Have you ever wanted to include a progress bar in a React project but you couldn’t find a simple resource to guide you in the right direction? Well, today is your lucky day! You won’t need to install a library, you won’t need to dissect complicated explanations — everything you need is right here. Let’s begin.
Step 1: Create a new component file and set up the appropriate imports.
You’ll want to be sure to include the react and styled-components imports as we will require them all throughout this process. Don’t forget to include the render and return method in the class component.
Step 2: Create the progress bar HTML components.

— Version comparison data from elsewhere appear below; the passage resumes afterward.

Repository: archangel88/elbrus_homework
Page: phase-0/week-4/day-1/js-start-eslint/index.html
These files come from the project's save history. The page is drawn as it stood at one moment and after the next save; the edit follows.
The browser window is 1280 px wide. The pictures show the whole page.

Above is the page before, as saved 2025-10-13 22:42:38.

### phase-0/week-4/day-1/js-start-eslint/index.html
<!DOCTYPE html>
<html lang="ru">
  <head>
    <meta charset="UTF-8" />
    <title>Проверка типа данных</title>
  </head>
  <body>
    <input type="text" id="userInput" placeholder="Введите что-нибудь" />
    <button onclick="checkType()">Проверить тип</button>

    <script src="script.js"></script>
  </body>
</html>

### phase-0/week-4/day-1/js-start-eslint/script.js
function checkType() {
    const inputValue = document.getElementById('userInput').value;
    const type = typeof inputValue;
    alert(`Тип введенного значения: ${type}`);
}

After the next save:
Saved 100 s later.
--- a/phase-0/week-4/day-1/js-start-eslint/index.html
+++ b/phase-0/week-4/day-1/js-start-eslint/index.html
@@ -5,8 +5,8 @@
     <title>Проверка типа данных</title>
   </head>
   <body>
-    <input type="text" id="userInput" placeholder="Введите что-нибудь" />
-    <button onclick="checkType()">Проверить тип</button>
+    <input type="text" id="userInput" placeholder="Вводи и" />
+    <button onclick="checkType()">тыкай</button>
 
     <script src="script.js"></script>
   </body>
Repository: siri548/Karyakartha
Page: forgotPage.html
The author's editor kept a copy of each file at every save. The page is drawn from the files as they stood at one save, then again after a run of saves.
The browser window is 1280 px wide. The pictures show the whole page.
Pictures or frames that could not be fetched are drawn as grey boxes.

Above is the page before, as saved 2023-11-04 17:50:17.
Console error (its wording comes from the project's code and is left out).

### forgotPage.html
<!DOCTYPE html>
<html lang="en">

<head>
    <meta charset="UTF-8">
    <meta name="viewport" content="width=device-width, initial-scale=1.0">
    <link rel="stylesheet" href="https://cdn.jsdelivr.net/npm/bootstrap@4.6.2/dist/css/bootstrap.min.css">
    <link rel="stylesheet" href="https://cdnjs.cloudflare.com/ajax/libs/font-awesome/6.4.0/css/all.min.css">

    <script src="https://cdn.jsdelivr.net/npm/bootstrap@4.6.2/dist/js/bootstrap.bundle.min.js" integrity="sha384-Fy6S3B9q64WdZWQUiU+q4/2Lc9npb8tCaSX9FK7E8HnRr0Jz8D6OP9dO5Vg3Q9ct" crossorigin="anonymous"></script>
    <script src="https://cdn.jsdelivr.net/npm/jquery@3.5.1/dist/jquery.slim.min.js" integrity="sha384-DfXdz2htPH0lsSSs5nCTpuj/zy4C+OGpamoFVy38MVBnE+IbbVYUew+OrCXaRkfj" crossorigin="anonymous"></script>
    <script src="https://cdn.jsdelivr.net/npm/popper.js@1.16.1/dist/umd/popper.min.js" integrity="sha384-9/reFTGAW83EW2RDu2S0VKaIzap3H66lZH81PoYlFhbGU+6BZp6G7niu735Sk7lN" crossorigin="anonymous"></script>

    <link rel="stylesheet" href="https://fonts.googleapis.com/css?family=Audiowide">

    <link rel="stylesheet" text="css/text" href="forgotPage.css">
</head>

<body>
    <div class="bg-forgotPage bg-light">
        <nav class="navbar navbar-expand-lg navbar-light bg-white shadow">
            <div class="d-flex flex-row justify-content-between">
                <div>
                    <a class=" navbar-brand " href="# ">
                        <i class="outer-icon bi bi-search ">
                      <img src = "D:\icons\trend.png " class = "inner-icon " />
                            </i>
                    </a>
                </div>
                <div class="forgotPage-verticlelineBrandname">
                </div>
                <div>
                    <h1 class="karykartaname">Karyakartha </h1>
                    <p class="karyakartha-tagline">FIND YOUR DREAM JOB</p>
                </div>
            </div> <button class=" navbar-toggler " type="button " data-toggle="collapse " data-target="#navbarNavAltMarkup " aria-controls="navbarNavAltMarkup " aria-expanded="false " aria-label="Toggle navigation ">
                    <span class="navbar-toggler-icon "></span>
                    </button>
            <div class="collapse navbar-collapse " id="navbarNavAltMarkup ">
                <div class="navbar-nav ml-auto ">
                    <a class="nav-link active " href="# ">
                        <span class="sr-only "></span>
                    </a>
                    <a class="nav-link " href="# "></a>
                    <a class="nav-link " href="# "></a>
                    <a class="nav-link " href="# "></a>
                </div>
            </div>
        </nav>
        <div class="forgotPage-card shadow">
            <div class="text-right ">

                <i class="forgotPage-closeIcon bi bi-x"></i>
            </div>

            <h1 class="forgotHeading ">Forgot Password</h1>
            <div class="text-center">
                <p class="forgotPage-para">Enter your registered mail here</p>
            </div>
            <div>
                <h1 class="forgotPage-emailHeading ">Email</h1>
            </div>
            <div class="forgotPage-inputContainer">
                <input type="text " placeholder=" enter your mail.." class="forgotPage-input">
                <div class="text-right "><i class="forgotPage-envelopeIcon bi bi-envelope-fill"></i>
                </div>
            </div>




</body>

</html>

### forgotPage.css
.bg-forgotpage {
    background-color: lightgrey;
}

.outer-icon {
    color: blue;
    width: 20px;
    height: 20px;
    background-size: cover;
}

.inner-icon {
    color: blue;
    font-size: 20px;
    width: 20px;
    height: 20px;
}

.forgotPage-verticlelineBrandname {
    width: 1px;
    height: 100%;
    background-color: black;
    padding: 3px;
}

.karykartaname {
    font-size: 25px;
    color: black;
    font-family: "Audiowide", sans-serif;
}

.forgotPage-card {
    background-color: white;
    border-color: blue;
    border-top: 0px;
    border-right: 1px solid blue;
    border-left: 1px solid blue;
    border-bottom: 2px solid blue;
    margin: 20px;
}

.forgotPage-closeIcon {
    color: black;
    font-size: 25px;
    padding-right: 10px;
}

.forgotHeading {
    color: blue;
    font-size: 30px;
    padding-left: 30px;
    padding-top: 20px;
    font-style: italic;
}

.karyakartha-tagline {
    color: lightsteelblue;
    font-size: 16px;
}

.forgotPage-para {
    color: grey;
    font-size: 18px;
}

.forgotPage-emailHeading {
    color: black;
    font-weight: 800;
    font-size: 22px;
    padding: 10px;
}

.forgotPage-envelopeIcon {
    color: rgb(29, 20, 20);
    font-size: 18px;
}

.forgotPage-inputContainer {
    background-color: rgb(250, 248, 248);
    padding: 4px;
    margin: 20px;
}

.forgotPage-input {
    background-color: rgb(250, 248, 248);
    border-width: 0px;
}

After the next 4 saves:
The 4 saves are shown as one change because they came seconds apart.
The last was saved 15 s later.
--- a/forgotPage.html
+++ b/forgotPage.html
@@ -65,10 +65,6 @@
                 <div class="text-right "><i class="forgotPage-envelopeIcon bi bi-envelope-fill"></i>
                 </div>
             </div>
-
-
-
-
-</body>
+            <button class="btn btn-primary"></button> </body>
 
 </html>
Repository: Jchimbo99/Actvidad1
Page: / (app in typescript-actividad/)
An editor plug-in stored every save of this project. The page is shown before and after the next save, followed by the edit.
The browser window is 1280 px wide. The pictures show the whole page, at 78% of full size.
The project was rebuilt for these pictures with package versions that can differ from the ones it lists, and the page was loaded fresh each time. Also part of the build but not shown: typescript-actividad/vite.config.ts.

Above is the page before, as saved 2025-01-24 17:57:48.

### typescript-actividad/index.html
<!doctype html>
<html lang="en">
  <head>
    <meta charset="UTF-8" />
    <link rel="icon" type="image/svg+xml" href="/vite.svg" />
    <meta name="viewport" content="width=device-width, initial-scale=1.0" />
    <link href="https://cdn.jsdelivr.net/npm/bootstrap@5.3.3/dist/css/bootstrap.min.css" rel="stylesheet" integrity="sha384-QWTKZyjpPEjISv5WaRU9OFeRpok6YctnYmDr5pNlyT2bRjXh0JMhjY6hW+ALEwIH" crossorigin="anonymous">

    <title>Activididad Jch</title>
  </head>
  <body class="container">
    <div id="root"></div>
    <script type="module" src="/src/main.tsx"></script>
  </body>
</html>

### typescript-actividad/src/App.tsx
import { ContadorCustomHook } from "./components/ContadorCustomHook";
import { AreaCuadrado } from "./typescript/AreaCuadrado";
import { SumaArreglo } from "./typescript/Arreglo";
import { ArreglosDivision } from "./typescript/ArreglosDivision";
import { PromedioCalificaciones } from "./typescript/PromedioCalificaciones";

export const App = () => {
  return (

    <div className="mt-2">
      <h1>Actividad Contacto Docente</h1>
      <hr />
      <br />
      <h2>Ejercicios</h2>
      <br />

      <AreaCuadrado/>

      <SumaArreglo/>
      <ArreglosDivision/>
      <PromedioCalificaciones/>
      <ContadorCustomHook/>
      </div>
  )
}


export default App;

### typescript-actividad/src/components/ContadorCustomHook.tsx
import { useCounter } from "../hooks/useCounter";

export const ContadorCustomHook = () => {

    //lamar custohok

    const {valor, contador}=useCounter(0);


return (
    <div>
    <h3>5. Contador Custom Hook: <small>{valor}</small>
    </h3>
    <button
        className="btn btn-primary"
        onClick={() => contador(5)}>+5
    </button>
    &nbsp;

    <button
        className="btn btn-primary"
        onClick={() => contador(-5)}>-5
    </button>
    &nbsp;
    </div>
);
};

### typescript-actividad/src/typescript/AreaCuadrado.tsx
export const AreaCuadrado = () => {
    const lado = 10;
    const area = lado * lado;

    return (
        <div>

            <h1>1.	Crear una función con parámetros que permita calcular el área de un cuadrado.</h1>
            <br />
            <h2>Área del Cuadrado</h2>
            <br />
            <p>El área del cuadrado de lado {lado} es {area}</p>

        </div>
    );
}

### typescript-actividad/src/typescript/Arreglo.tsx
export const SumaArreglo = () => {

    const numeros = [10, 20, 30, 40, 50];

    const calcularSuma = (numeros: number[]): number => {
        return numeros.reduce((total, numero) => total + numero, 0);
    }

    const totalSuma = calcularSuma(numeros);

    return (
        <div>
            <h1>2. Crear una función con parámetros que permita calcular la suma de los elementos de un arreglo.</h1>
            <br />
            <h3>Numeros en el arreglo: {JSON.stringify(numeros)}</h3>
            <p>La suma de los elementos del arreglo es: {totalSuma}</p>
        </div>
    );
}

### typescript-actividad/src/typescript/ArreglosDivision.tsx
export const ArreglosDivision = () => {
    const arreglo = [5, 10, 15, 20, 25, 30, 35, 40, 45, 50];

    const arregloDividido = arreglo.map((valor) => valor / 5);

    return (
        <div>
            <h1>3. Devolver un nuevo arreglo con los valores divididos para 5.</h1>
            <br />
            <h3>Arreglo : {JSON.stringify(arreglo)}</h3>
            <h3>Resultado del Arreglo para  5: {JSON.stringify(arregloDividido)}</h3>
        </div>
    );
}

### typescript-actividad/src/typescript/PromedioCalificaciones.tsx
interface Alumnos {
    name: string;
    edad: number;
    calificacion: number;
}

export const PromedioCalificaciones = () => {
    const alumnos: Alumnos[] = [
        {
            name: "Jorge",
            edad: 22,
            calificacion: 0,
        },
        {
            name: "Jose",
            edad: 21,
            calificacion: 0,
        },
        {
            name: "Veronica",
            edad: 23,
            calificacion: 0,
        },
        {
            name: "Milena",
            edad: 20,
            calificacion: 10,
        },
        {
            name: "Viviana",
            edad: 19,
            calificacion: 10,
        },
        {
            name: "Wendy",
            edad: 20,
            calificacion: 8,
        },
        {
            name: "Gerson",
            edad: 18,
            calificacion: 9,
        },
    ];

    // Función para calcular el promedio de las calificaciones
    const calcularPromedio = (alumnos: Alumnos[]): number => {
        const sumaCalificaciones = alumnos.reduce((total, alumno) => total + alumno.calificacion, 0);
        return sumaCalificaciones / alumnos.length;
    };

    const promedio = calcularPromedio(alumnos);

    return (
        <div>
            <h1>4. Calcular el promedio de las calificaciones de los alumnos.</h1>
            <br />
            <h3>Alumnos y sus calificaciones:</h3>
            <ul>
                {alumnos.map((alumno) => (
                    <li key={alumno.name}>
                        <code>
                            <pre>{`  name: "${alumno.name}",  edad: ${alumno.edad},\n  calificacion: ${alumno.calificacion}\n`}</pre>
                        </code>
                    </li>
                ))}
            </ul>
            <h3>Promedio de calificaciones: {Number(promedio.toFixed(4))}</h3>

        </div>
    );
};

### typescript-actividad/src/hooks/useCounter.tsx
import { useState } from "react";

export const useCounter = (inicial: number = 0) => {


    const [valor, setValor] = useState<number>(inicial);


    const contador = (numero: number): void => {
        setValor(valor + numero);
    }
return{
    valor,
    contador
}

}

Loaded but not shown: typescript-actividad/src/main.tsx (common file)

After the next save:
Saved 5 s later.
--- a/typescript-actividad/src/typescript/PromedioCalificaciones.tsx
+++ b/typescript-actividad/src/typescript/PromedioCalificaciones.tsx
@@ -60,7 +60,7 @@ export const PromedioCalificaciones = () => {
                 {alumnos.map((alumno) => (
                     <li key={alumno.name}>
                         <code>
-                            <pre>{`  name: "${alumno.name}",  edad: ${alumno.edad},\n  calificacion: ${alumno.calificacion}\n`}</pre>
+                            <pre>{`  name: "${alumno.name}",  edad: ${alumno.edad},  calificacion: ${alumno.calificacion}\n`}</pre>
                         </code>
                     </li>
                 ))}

You’ll need to create two divs; an outer div and an inner div. The outer div will be the progress bar’s container and the inner div will fill up the container, bit by bit, to indicate the user’s current stage in your app. Divs can be created as consts between the import and the initial ‘class ProgressBar extends Component’ lines. This is where we make use of the styled-components import. It is important to note the use of back-ticks as we will be using a template literal to pass an expression that keeps track of the ProgressInTracker inner div. You’ll want to add some general styling to these divs so that we can see what’s going on with and without the inner div filling it up. To make things simpler, let’s focus on one div at a time.
The outer div. I have appropriately named mine Tracker. Once created and styled, you can incorporate the Tracker into the render, return section of the ProgressBar file. You’ll also want to import the ProgressBar component into your main App file in both the imports section and in the render, return section. You should now be able to see a bar on the screen.
The inner div. Another aptly named item is the ProgressInTracker div. This div will base its width (the progress meter) off of the percentage which will be passed as a prop through the main App file. The height should be 100% of the parent container and you should choose a contrasting colour from the outer div. I set the border-radius to be slightly smaller from the outer div and set up an animation on the width so that everything flows smoothly. Let’s pass the inner div into the Tracker tags that were previously set up, and set the percentage to 25 to make sure everything is working.
Step 3: Calculating the progression.
Now that the bones of the progress bar have been created, we’ll want to start sorting out how the inner div will get the instruction to start filling up. Head back into your main App file (or wherever you imported the ProgressBar component into) and set an initial state for percentage to the outer div (chances are, you want your progress bar to start at 0). Pass the state to the ProgressBar component in the render, return section.
Head back to your ProgressBar component file so that we can pass the percentage as props to the ProgressInTracker render, return section.
Step 4: Controlling the progress.
In the main App file, we’ll need to add a button to control when the progress bar starts to fill up by using the onClick function. Within the onClick function, you’ll need to set the state of percentage to be equal to the initial state + X (however much you want the progress bar to increase by each time the button is clicked — I chose 25 as I have 4 steps for the user to complete on my app). Test it out — your inner div should be increasing by your defined amount.
Step 5: Error handling.
We all know someone who can be a little trigger happy with the mouse so we want to ensure that our progress bar will never surpass the width of its container when users click the button. In the ProgressBar file, we’ll need to set up a new function that can do the math for our lovely, little creation.
Let’s pass the function to our ProgressInTracker component so that the minimum value is 0, the value is the percentage at the time of the click and the maximum value is 100.
As we near the end of this journey, I would like to point out that you can easily add a ‘Previous’ button into the mix so that the progress bar has the ability to decrease. I know, we are getting really fancy over here but should you find the need for your progress bar to head in the reverse direction, simply add another button (à la step 4), give it the same function that you gave the Next button, and change the plus sign to a minus one. EASY PEASY.
Guess what? You did it! You should now have a fully functioning progress bar. I’m proud, you should be proud, we are all so very proud. Now you can incorporate this sleek feature into any project or app to keep your user organized and well-informed.
Concept based on JR Development (https://youtu.be/1RfVTrmy4ww)